Good morning from southwest Guelph. Today I will be kicking off the launch of the fourth Metroscapes city by following the Speed River, starting around the downstream end of the city limits, and finishing upstream at the Guelph Dam. Let’s go.
A bit of backtracking to start, I must get to Niska Road to cross onto the west shore. No complaints, a beautiful forest, good views, and even a small tributary draining stormwater from Stone Road. A detour is required to get past the wetlands around the Hanlon Creek confluence.
Through more forest, past the creek, across the river, and back on track northwards.
Plenty of coniferous, wide water on rocky bed and banks, flanked by small tributaries with wetlands. Northern Ontario vibes. It’s why I nickname this part of the province “Boreal South.”
This trail is 10/10. Nice, cool and shady, defined with pretty good clear zone, and excellent views of the river. Hats off to the Guelph Hiking Trail Club, who maintains this trail and gets it established with private landowner consent.
We meet Guelph’s wastewater treatment plant, and the Hanlon Expressway. I expected a huge detour around all of this infrastructure, but alas, there is a direct connection behind the former and under the latter. Fantastic, this walk is going better than I expected.
Now into the built-up urban area. River is quite wide in this reach. Some human intervention, with weirs and a dam. Nice stonedust trail in parallel.
River gets wide and still, as it forms a headpond towards its confluence with the Eramosa River. Over the covered bridge past the fork. Lots of paddlers.
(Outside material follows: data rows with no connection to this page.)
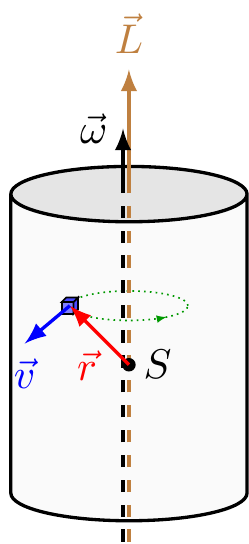
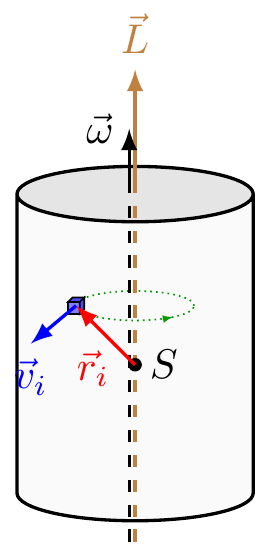
adding index

diff --git a/mechanics/rotation-zylinder/rotation-zylinder.tex b/mechanics/rotation-zylinder/rotation-zylinder.tex
@@ -35,7 +35,7 @@
   \draw[fill=blue!70] (C) -- ++(0,0,-\cubez) -- ++(0,-\cubey,0) -- ++(0,0,\cubez) -- cycle
                       (C) -- ++(-\cubex,0,0) -- ++(0,0,-\cubez) -- ++(\cubex,0,0) -- cycle;
   % arrows
-  \draw[->,red,thick] (CMS) -- node[below,xshift=-0.3em] {$\vec{r}$} (R);
-  \draw[->,blue,thick] (R) -- +(220:0.5) node[below] {$\vec{v}$};
+  \draw[->,red,thick] (CMS) -- node[below,xshift=-0.3em] {$\vec{r}_i$} (R);
+  \draw[->,blue,thick] (R) -- +(220:0.5) node[below] {$\vec{v}_i$};
 \end{tikzpicture}
 \end{document}

diff --git a/mechanics/rotation-zylinder/rotation-zylinder_inverted.tex b/mechanics/rotation-zylinder/rotation-zylinder_inverted.tex
@@ -44,7 +44,7 @@
   \draw[fill=blue!70] (C) -- ++(0,0,-\cubez) -- ++(0,-\cubey,0) -- ++(0,0,\cubez) -- cycle
                       (C) -- ++(-\cubex,0,0) -- ++(0,0,-\cubez) -- ++(\cubex,0,0) -- cycle;
   % arrows
-  \draw[->,red,thick] (CMS) -- node[below,xshift=-0.3em] {$\vec{r}$} (R);
-  \draw[->,blue,thick] (R) -- +(220:0.5) node[below] {$\vec{v}$};
+  \draw[->,red,thick] (CMS) -- node[below,xshift=-0.3em] {$\vec{r}_i$} (R);
+  \draw[->,blue,thick] (R) -- +(220:0.5) node[below] {$\vec{v}_i$};
 \end{tikzpicture}
 \end{document}

diff --git a/mechanics.md b/mechanics.md
@@ -932,8 +932,8 @@
   \draw[fill=blue!70] (C) -- ++(0,0,-\cubez) -- ++(0,-\cubey,0) -- ++(0,0,\cubez) -- cycle
                       (C) -- ++(-\cubex,0,0) -- ++(0,0,-\cubez) -- ++(\cubex,0,0) -- cycle;
   % arrows
-  \draw[->,red,thick] (CMS) -- node[below,xshift=-0.3em] {$\vec{r}$} (R);
-  \draw[->,blue,thick] (R) -- +(220:0.5) node[below] {$\vec{v}$};
+  \draw[->,red,thick] (CMS) -- node[below,xshift=-0.3em] {$\vec{r}_i$} (R);
+  \draw[->,blue,thick] (R) -- +(220:0.5) node[below] {$\vec{v}_i$};
 \end{tikzpicture}
 \end{document}
 ~~~
@@ -2615,8 +2615,8 @@
   \draw[fill=blue!70] (C) -- ++(0,0,-\cubez) -- ++(0,-\cubey,0) -- ++(0,0,\cubez) -- cycle
                       (C) -- ++(-\cubex,0,0) -- ++(0,0,-\cubez) -- ++(\cubex,0,0) -- cycle;
   % arrows
-  \draw[->,red,thick] (CMS) -- node[below,xshift=-0.3em] {$\vec{r}$} (R);
-  \draw[->,blue,thick] (R) -- +(220:0.5) node[below] {$\vec{v}$};
+  \draw[->,red,thick] (CMS) -- node[below,xshift=-0.3em] {$\vec{r}_i$} (R);
+  \draw[->,blue,thick] (R) -- +(220:0.5) node[below] {$\vec{v}_i$};
 \end{tikzpicture}
 \end{document}
 ~~~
Into the downtown core. Lots of bridge crossings. New mid- and high-rise that never would have happened a decade ago. Brick trail and railway paralleling the river.
Excellent high view from upon a pedestrian bridge. Leaving the core, the river goes au naturel again, and the trail turns back to stonedust.
Pushed from the river and wedged beside the tracks. Get back to the bank north of Speedvale, at Riverside Park. Concrete walls and a dam again.
Past the dam and beside its headpond. Stonedust trail weaves through the north end of the park to Woodlawn.
Final stretch to the lake, and back into the thick forest. Alternating between stonedust and dirt pathways.
Across Victoria, and through more thick forest. Lots of criss-crossing bike trails through this stretch. As familiar as it was a decade ago.
Made it to the dam. In behind is Guelph Lake, a large reservoir for flood control and summer supplemental flow.
Through more forest along the back end of the reservoir, and turning back to 124. That’s the end of today’s walk.
Date: July 4, 2021
Length: 21.0 km
Redux journey on opposite travelled banks
Speed River II
Tributary along the lower south reach
Major tributary to the east
Eramosa / Clythe
Intersecting hydro corridor north and south
Intersecting railway in parallel and south
Intersecting railway east and west
Guelph Sub (Guelph)
Tributary confluence at the downstream